treatment - radiotherapy

Radiotherapy treats cancer by using high-energy rays, which destroy the cancer cells while doing as little harm as possible to normal cells. Radiotherapy may be used as part of treatment for both soft tissue sarcomas and bone sarcomas. It involves being treated for a few minutes everyday, except weekends, usually for several weeks. The number of treatments will depend on the type, size and position of the cancer within your body, but the whole course of treatment for early cancer will usually last about 6 weeks. Radiotherapy is given in the Radiotherapy Department at University College Hospital, which is located in the basement of the hospital.

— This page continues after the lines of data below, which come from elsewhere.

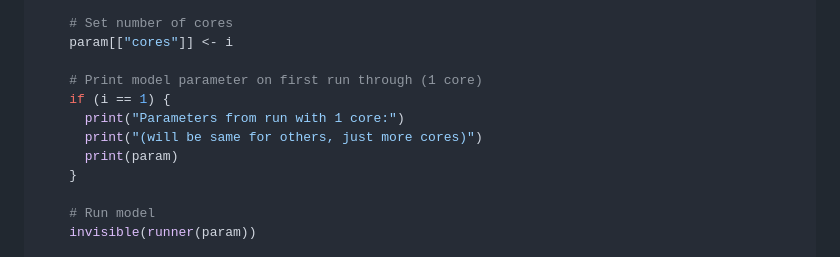
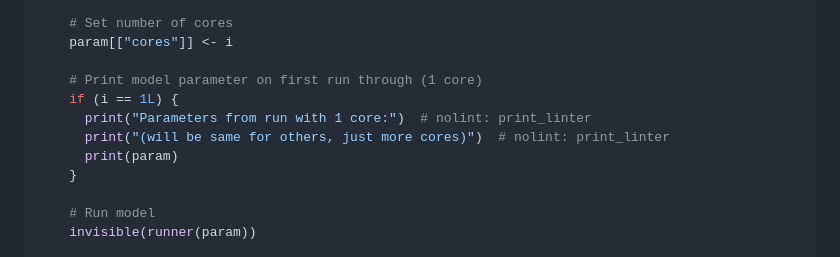
Before and after one commit to pythonhealthdatascience/rdesrap_mms, a Markdown page: rmarkdown/choosing_cores.md, the part around the change printed below. GitHub-like rendering.

```diff
--- a/rmarkdown/choosing_cores.md
+++ b/rmarkdown/choosing_cores.md
@@ -130,9 +141,9 @@ run_cores <- function(n_cores, file, model_param = NULL) {
     param[["cores"]] <- i
 
     # Print model parameter on first run through (1 core)
-    if (i == 1) {
-      print("Parameters from run with 1 core:")
-      print("(will be same for others, just more cores)")
+    if (i == 1L) {
+      print("Parameters from run with 1 core:")  # nolint: print_linter
+      print("(will be same for others, just more cores)")  # nolint: print_linter
       print(param)
     }
 
```
Also changed, not shown: other parts of rmarkdown/choosing_cores.md (+16 -5 lines), README.md (+1 -0 lines), rmarkdown/input_modelling.md (+4 -4 lines), outputs/cores2.png, 3 other files.
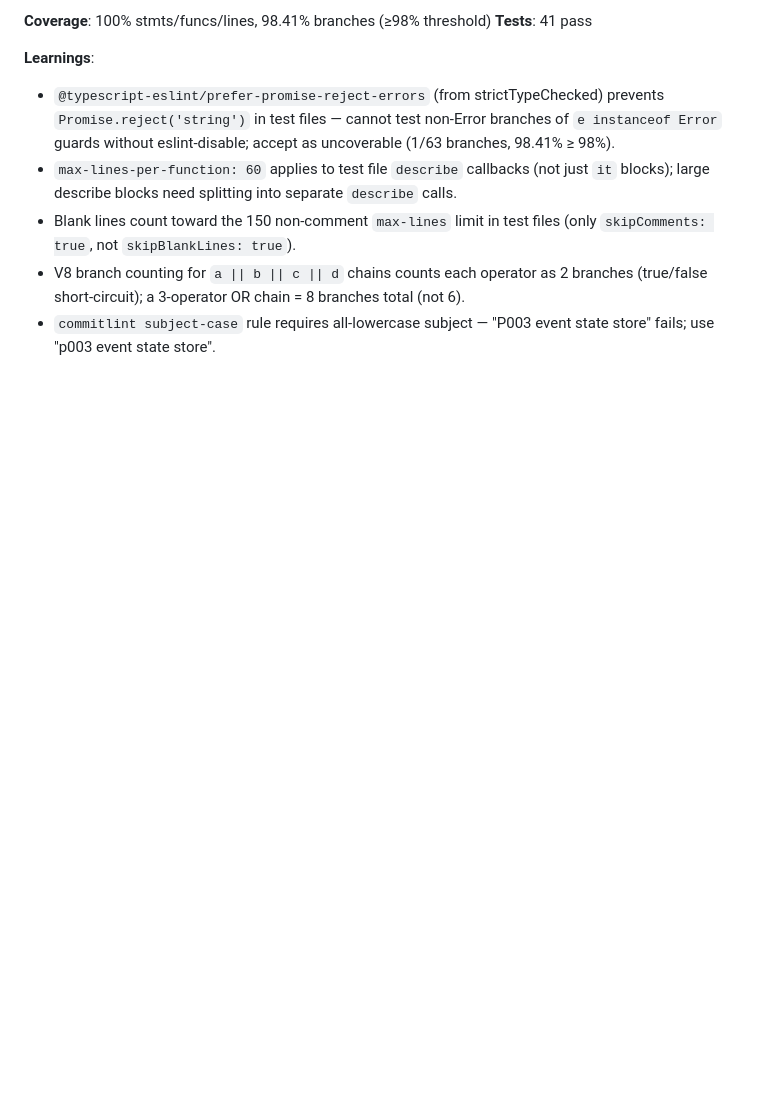
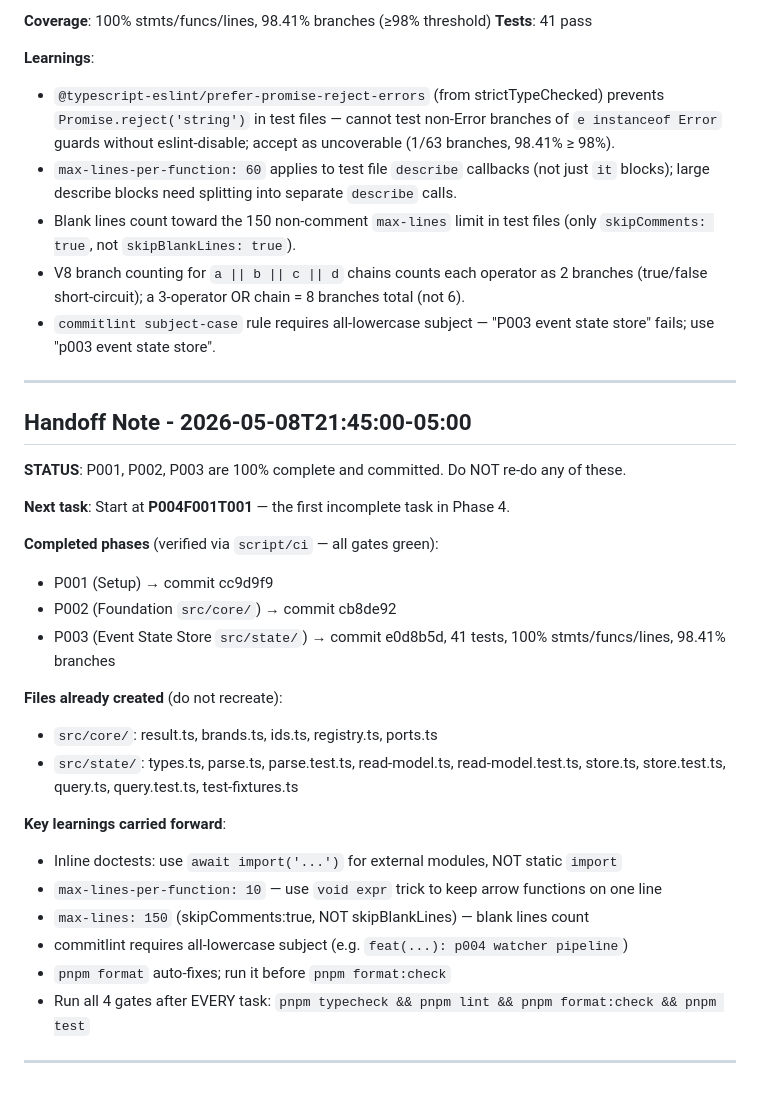
Before and after one commit to jkantarek/pi-extension-sunobomoh, a Markdown page: specs/001-sunobomoh-watch-engine/progress.md, the part around the change. Drawn GitHub-style; blank space fills up the shorter version.

Commit message:
docs(001-sunobomoh-watch-engine): add p004 handoff note, clarify completed phases

```diff
--- a/specs/001-sunobomoh-watch-engine/progress.md
+++ b/specs/001-sunobomoh-watch-engine/progress.md
@@ -120,3 +120,33 @@ Started: 2026-05-08 20:05:45
 - Blank lines count toward the 150 non-comment `max-lines` limit in test files (only `skipComments: true`, not `skipBlankLines: true`).
 - V8 branch counting for `a || b || c || d` chains counts each operator as 2 branches (true/false short-circuit); a 3-operator OR chain = 8 branches total (not 6).
 - `commitlint subject-case` rule requires all-lowercase subject — "P003 event state store" fails; use "p003 event state store".
+
+---
+
+## Handoff Note - 2026-05-08T21:45:00-05:00
+
+**STATUS**: P001, P002, P003 are 100% complete and committed. Do NOT re-do any of these.
+
+**Next task**: Start at **P004F001T001** — the first incomplete task in Phase 4.
+
+**Completed phases** (verified via `script/ci` — all gates green):
+
+- P001 (Setup) → commit cc9d9f9
+- P002 (Foundation `src/core/`) → commit cb8de92
+- P003 (Event State Store `src/state/`) → commit e0d8b5d, 41 tests, 100% stmts/funcs/lines, 98.41% branches
+
+**Files already created** (do not recreate):
+
+- `src/core/`: result.ts, brands.ts, ids.ts, registry.ts, ports.ts
+- `src/state/`: types.ts, parse.ts, parse.test.ts, read-model.ts, read-model.test.ts, store.ts, store.test.ts, query.ts, query.test.ts, test-fixtures.ts
+
+**Key learnings carried forward**:
+
+- Inline doctests: use `await import('...')` for external modules, NOT static `import`
+- `max-lines-per-function: 10` — use `void expr` trick to keep arrow functions on one line
+- `max-lines: 150` (skipComments:true, NOT skipBlankLines) — blank lines count
+- commitlint requires all-lowercase subject (e.g. `feat(...): p004 watcher pipeline`)
+- `pnpm format` auto-fixes; run it before `pnpm format:check`
+- Run all 4 gates after EVERY task: `pnpm typecheck && pnpm lint && pnpm format:check && pnpm test`
+
+---
```
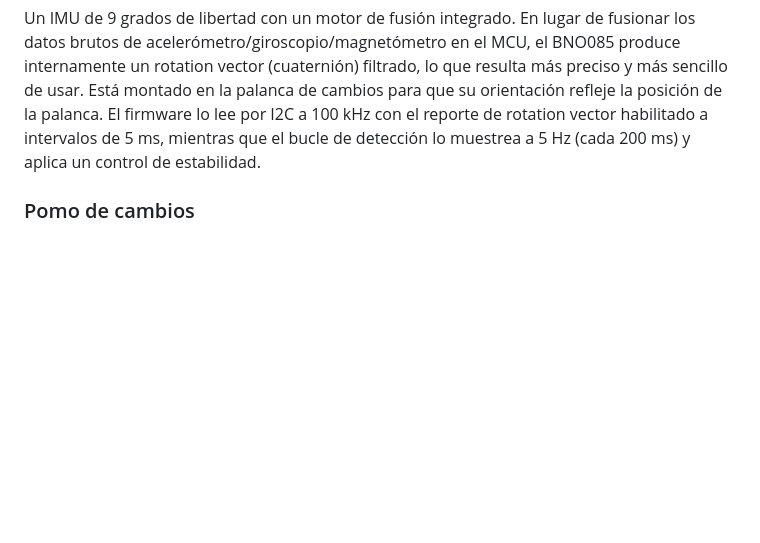
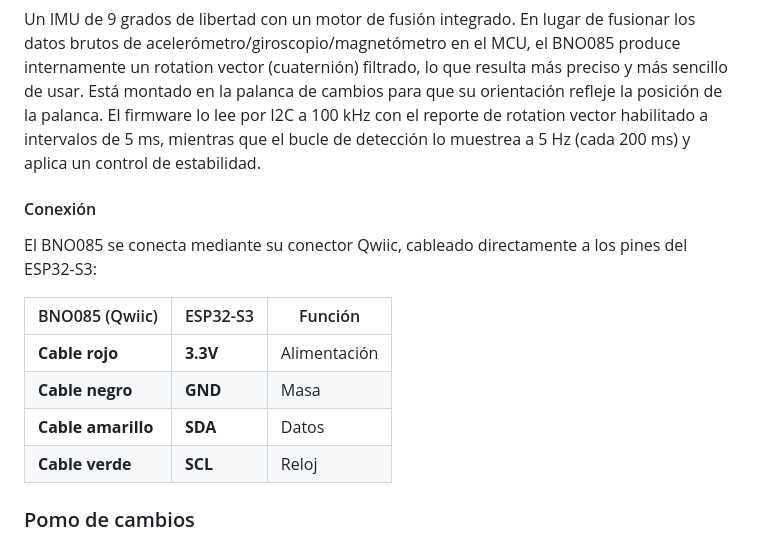
Before and after one commit to Scuffy-sh/DigitalGearKnob, a Markdown page: README_ES.md, the part around the change. GitHub-like rendering; blank space fills up the shorter version.

Commit message:
docs: add BNO085 Qwiic to ESP32-S3 wiring table

```diff
--- a/README_ES.md
+++ b/README_ES.md
@@ -64,6 +64,17 @@ El cerebro y la pantalla en una sola placa. Esta placa LilyGO T-Display S3 ejecu
 **Tecnologías:** breakout Adafruit BNO085 · acelerómetro + giroscopio + magnetómetro · fusión de sensores integrada (rotation vector) · I2C/SPI · conector STEMMA QT / Qwiic
 
 Un IMU de 9 grados de libertad con un motor de fusión integrado. En lugar de fusionar los datos brutos de acelerómetro/giroscopio/magnetómetro en el MCU, el BNO085 produce internamente un rotation vector (cuaternión) filtrado, lo que resulta más preciso y más sencillo de usar. Está montado en la palanca de cambios para que su orientación refleje la posición de la palanca. El firmware lo lee por I2C a 100 kHz con el reporte de rotation vector habilitado a intervalos de 5 ms, mientras que el bucle de detección lo muestrea a 5 Hz (cada 200 ms) y aplica un control de estabilidad.
+
+#### Conexión
+
+El BNO085 se conecta mediante su conector Qwiic, cableado directamente a los pines del ESP32-S3:
+
+| BNO085 (Qwiic)   | ESP32-S3 | Función      |
+| ---------------- | -------- | ------------ |
+| **Cable rojo**   | **3.3V** | Alimentación |
+| **Cable negro**  | **GND**  | Masa         |
+| **Cable amarillo** | **SDA** | Datos        |
+| **Cable verde**  | **SCL**  | Reloj        |
 
 ### Pomo de cambios
 
```
Also changed, not shown: README.md (+11 -0 lines).
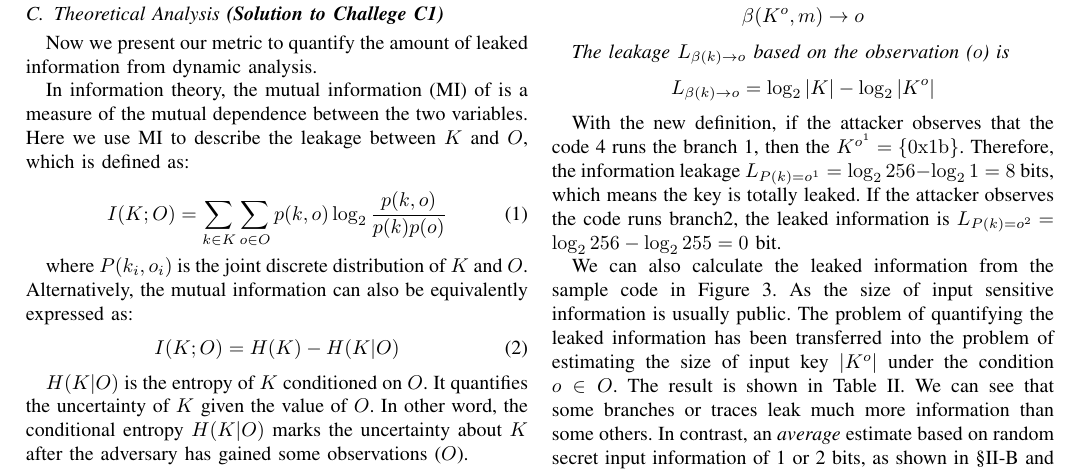
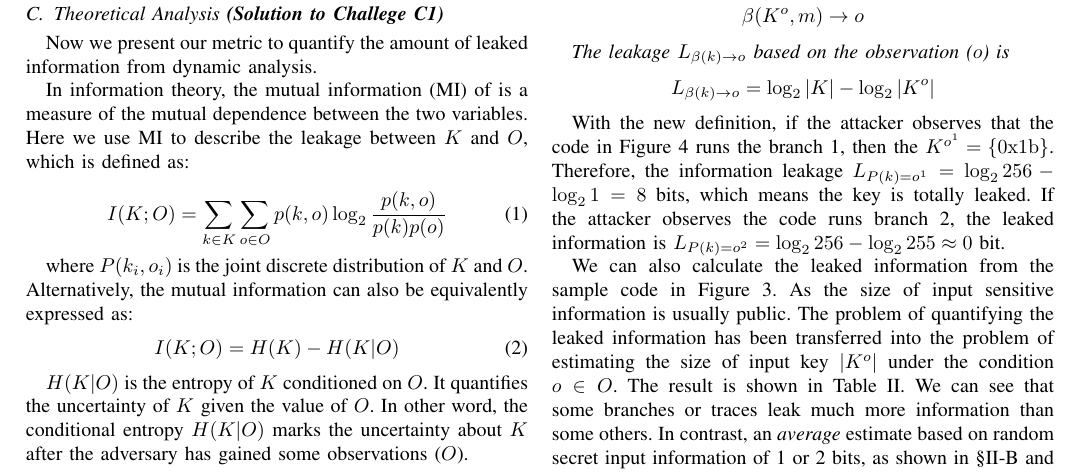
Before and after one commit to qinkunbao/QIF, a LaTeX paper (papers/SP2020_June_1/main.tex, which reads papers/SP2020_June_1/sections/trace_qif.tex): part of page 5 of 16, cut so that both start at the same text. Compiled offline with pdfLaTeX; a missing font is replaced by an installed copy or a similar font; a LaTeX package or settings file that is missing is left out.

Commit message:
misc. fixes.

```diff
--- a/papers/SP2020_June_1/sections/trace_qif.tex
+++ b/papers/SP2020_June_1/sections/trace_qif.tex
@@ -182,15 +182,15 @@ For any $k' \in K \setminus K^o$, $p(k'|o) = 0$. We get
 \end{mydef}
 
 With the new definition, if the attacker observes that the
-code~\ref{figure:password checker} runs the branch 1, then the $K^{o^{1}} =
+code in Figure~\ref{fig:password-checker} runs the branch 1, then the $K^{o^{1}} =
 \{\mathrm{0x1b}\}$. Therefore, the information leakage $L_{P(k)=o^{1}} =
 \log_2{256} - \log_2{1} = 8$ bits, which means the key is totally leaked. If the
-attacker observes the code runs branch2, the leaked information is
-$L_{P(k)=o^{2}} = \log_2{256} - \log_2{255} = 0$ bit.
+attacker observes the code runs branch 2, the leaked information is
+$L_{P(k)=o^{2}} = \log_2{256} - \log_2{255} \approx 0$ bit.
 
 
 We can also calculate the leaked information from the sample code in
-Figure~\ref{background::side-channel}. As the size of input sensitive
+Figure~\ref{fig:side-channel}. As the size of input sensitive
 information is usually public. The problem of quantifying the leaked information
 has been transferred into the problem of estimating the size of input key
 $|K^o|$ under the condition $o \in O$. The result is shown in
```
Also changed, not shown: papers/SP2020_June_1/sections/background.tex (+1 -1 lines), papers/SP2020_June_1/sections/trace_qif.tex (8 more changed lines).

Your doctor will discuss the aims and side effects of radiotherapy with you in clinic. Before treatment can be started it must be planned. If your tumour is in a limb you will need to have an immobilisation cast made to keep the limb still, so that you will be treated in exactly the same position every day. This is made in the mould room. You will then have a CT scan wearing the cast, which is used to plan the radiotherapy. This process takes 2 - 3 weeks, which is why radiotherapy does not start immediately. During radiotherapy you will be seen every week by one of radiotherapy nurses, and at regular intervals by a doctor, to monitor for side effects.